Brewer Carlsberg wants to produce a 'paper bottle' for its beer

Key Points
  • Carlsberg is one of many major international firms looking to change the way it packages products.
  • Earlier this week consumer goods giant Unilever said it would halve its use of virgin plastic by 2025.
Carlsberg

Carlsberg has released details of two new "paper bottle" research prototypes it's working on.

In an announcement made during the C40 World Mayors Summit in Copenhagen on Friday, the Danish brewing giant said the "Green Fibre Bottle" prototypes were produced from sustainably sourced wood fibres and "fully recyclable."

The business has been developing the idea since 2015, working with packaging experts and academics on the project.

An "inner barrier" is used to ensure the bottles can carry beer. One prototype uses a recycled polyethylene terephthalate polymer film barrier, which acts as a thin internal lining. The other uses what Carlsberg described as a "100% bio-based" polyethylene furanoate polymer film barrier.

The prototypes will now be tested, with Carlsberg stating that its eventual aim was to produce a "100% bio-based bottle without polymers."

In a statement Friday, Myriam Shingleton, the Carlsberg Group's vice president, group development, said the firm was "pleased with the progress we've made on the Green Fibre Bottle so far."

"While we are not completely there yet, the two prototypes are an important step towards realizing our ultimate ambition of bringing this breakthrough to market," Shingleton added.

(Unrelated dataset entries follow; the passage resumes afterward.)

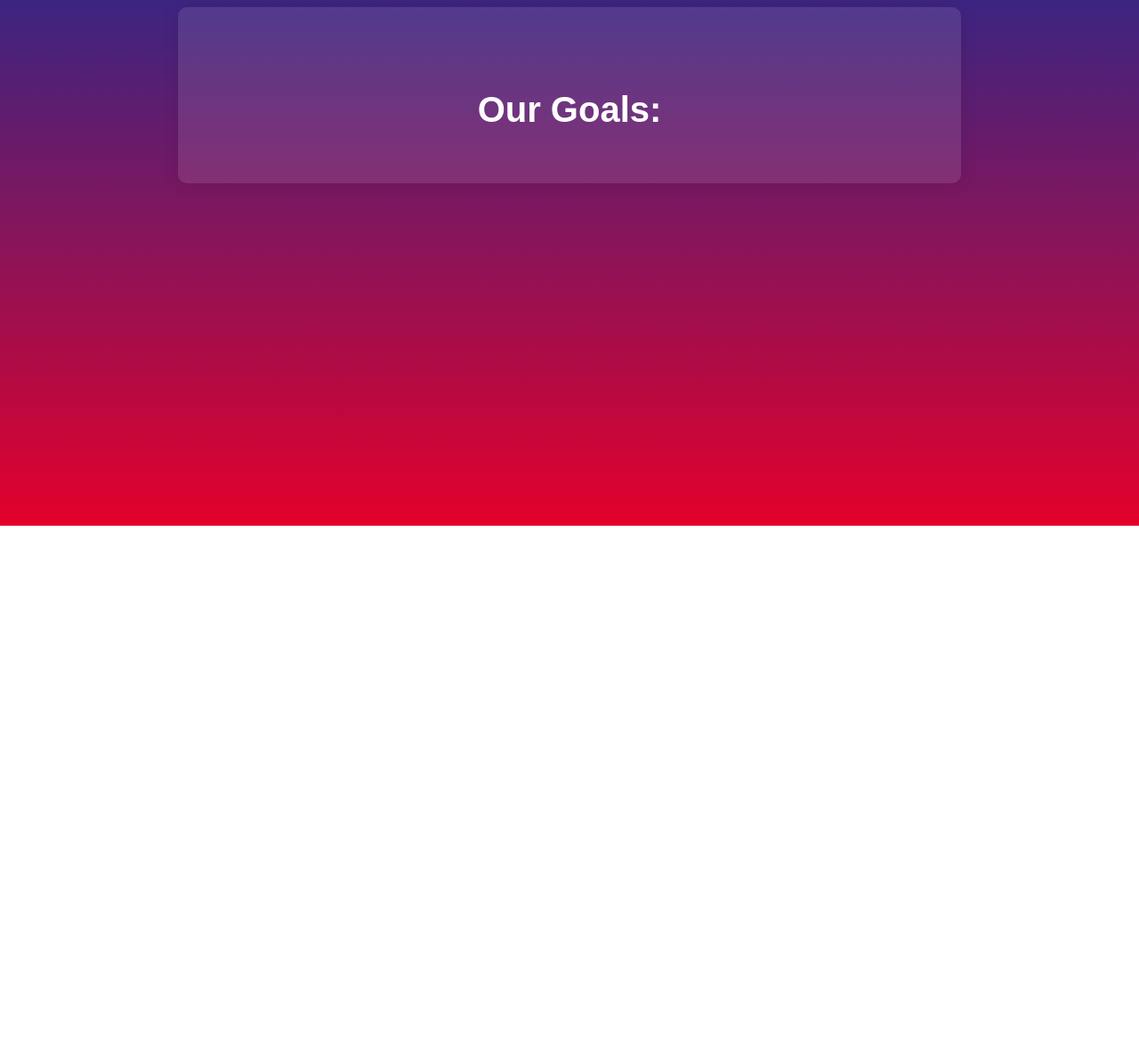
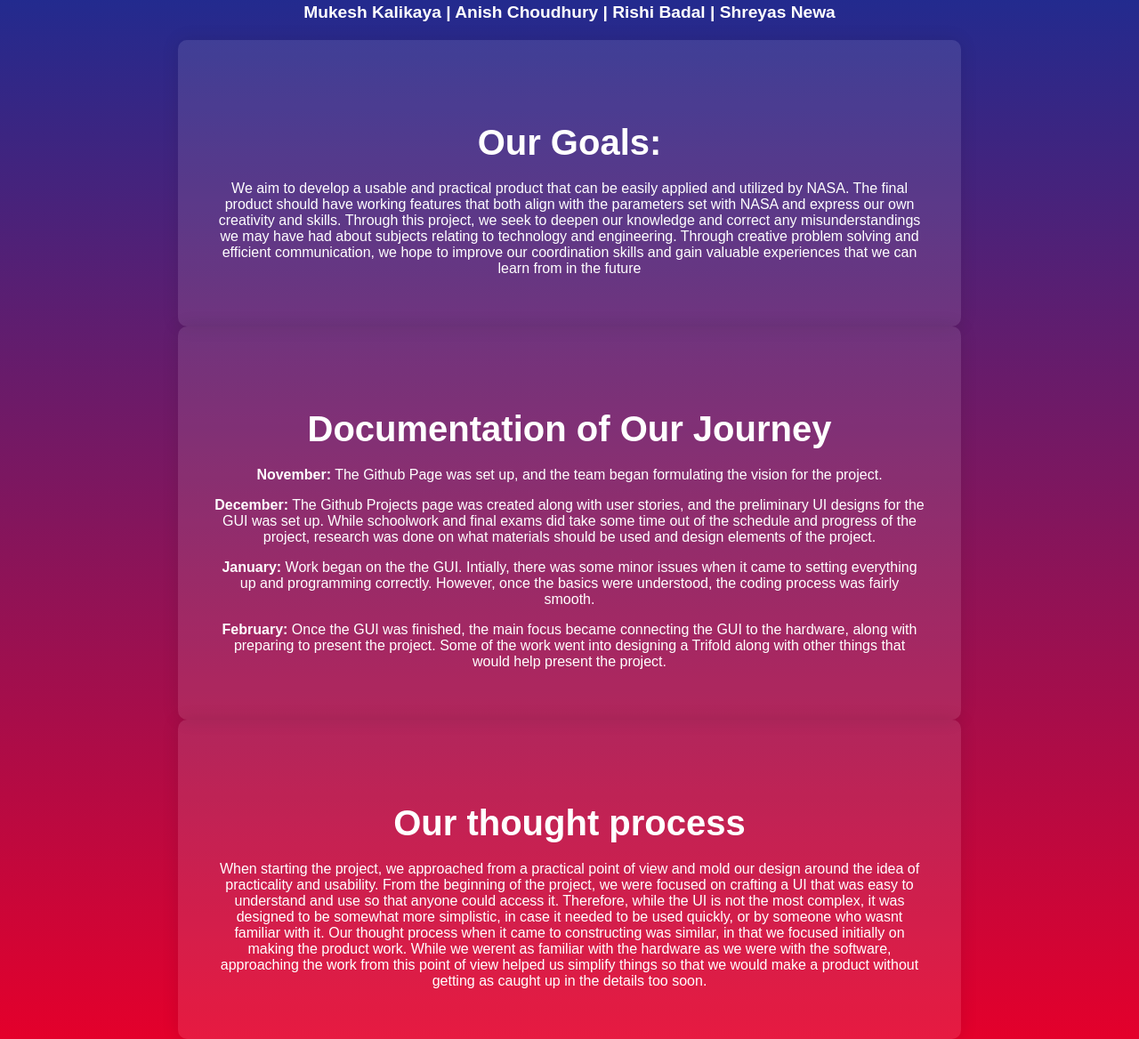
Before and after one commit to Allen-ISD-Computer-Science/REPO_NASA_EnvironmentalControls_2024, a plain HTML site: page www/main.html in a window 1280 px wide. Shown: the part 209-1377 px from the top of the page at 89% size. Before the commit the page ends 800 px from the top, so only its background shows below. Drawn offline with Linux system fonts and the light colour scheme.

Commit message:
Added content to the website including goals, thought process, and documentation of the journey so far

```diff
--- a/www/main.html
+++ b/www/main.html
@@ -24,7 +24,40 @@
 
         <div class="goals-section">
             <h4>Our Goals:</h4>
-            <p></p>
+            <p>We aim to develop a usable and practical product that can be easily applied and utilized by NASA.
+                The final product should have working features that both align with the parameters set with NASA and express
+                our own creativity and skills. Through this project, we seek to deepen our knowledge and correct any misunderstandings we may have
+            had about subjects relating to technology and engineering. Through creative problem solving and efficient communication,
+            we hope to improve our coordination skills and gain valuable experiences that we can learn from in the future
+        </p>
+
         </div>
+
+        <div class="documentation">
+            <h4>Documentation of Our Journey</h4>
+            <p> <b>November:</b> The Github Page was set up, and the team began formulating the vision for the project.</p>
+            <p> <b>December:</b> The Github Projects page was created along with user stories, and the preliminary UI designs for the GUI was set up.
+                While schoolwork and final exams did take some time out of the schedule and progress of the project, research was done on what materials should be used
+                and design elements of the project.
+            </p>
+            <p><b>January:</b> Work began on the the GUI. Intially, there was some minor issues when it came to setting everything up
+                and programming correctly. However, once the basics were understood, the coding process was fairly smooth.
+            </p>
+            <p><b>February:</b> Once the GUI was finished, the main focus became connecting the GUI to the hardware, along with preparing
+                to present the project. Some of the work went into designing a Trifold along with other things that would help present the project.
+            </p>
+        </div>
+
+        <div class="thought-process">
+            <h4>Our thought process</h4>
+            <p>
+                When starting the project, we approached from a practical point of view and mold our design around the idea of practicality and usability.
+                From the beginning of the project, we were focused on crafting a UI that was easy to understand and use so that anyone could access it.
+                Therefore, while the UI is not the most complex, it was designed to be somewhat more simplistic, in case it needed to be used quickly, or by someone who wasnt familiar with it.
+                Our thought process when it came to constructing was similar, in that we focused initially on making the product work. While we werent as familiar with the hardware as we were with the software,
+                approaching the work from this point of view helped us simplify things so that we would make a product without getting as caught up in the details too soon.
+            </p>
+        </div>
+
     </body>
 </html>
--- a/www/styles.css
+++ b/www/styles.css
@@ -1,5 +1,5 @@
 html, body {
-    height: 100%;
+    height: auto;
     margin: 0;
     padding: 0;
     font-family: 'Arial', sans-serif;
@@ -41,7 +41,7 @@ body {
 }
 
 h1 {
-    font-size: 2.5em;
+    font-size: 4.5em;
     font-weight: bold;
     margin: 0;
     letter-spacing: 2px;
@@ -76,6 +76,27 @@ h3 {
     box-shadow: 0 0 20px rgba(0, 0, 0, 0.1);
 }
 
+.documentation {
+    max-width: 800px;
+    margin: 0 auto;
+    text-align: center;
+    padding: 40px;
+    border-radius: 10px;
+    background: rgba(255, 255, 255, 0.1);
+    box-shadow: 0 0 20px rgba(0, 0, 0, 0.1);
+
+}
+
+.thought-process {
+    max-width: 800px;
+    margin: 0 auto;
+    text-align: center;
+    padding: 40px;
+    border-radius: 10px;
+    background: rgba(255, 255, 255, 0.1);
+    box-shadow: 0 0 20px rgba(0, 0, 0, 0.1);
+}
+
 h4 {
     font-size: 2.5em;
     font-weight: bold;
```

The company would continue to work with experts to "overcome remaining technical challenges", she said.

Carlsberg is one of many major international firms looking to change the way it packages products. Earlier this week consumer goods giant Unilever said it would halve its use of virgin plastic by 2025.

The business, whose brands include Dove, Ben & Jerry's and Lipton, said it would achieve this by cutting its "absolute use of plastic packaging" by over 100,000 tonnes and "accelerating its use of recycled plastic." Virgin plastics are produced using raw materials, rather than recycled ones.

"The way that we'll reduce the virgin plastic in half is by, first, an absolute reduction in the amount of plastic that we use, and that's going to require our best innovative capability to come up with different packaging formats," Alan Jope, Unilever's CEO, told CNBC's Julianna Tatelbaum in an interview broadcast Monday. 

"But also, we're going to make much more use of recycled materials, stuff that the consumer has put into recycling streams and which we're able to use," Jope added. "And by doing that we hope to trigger the continued development of the recycled material business system."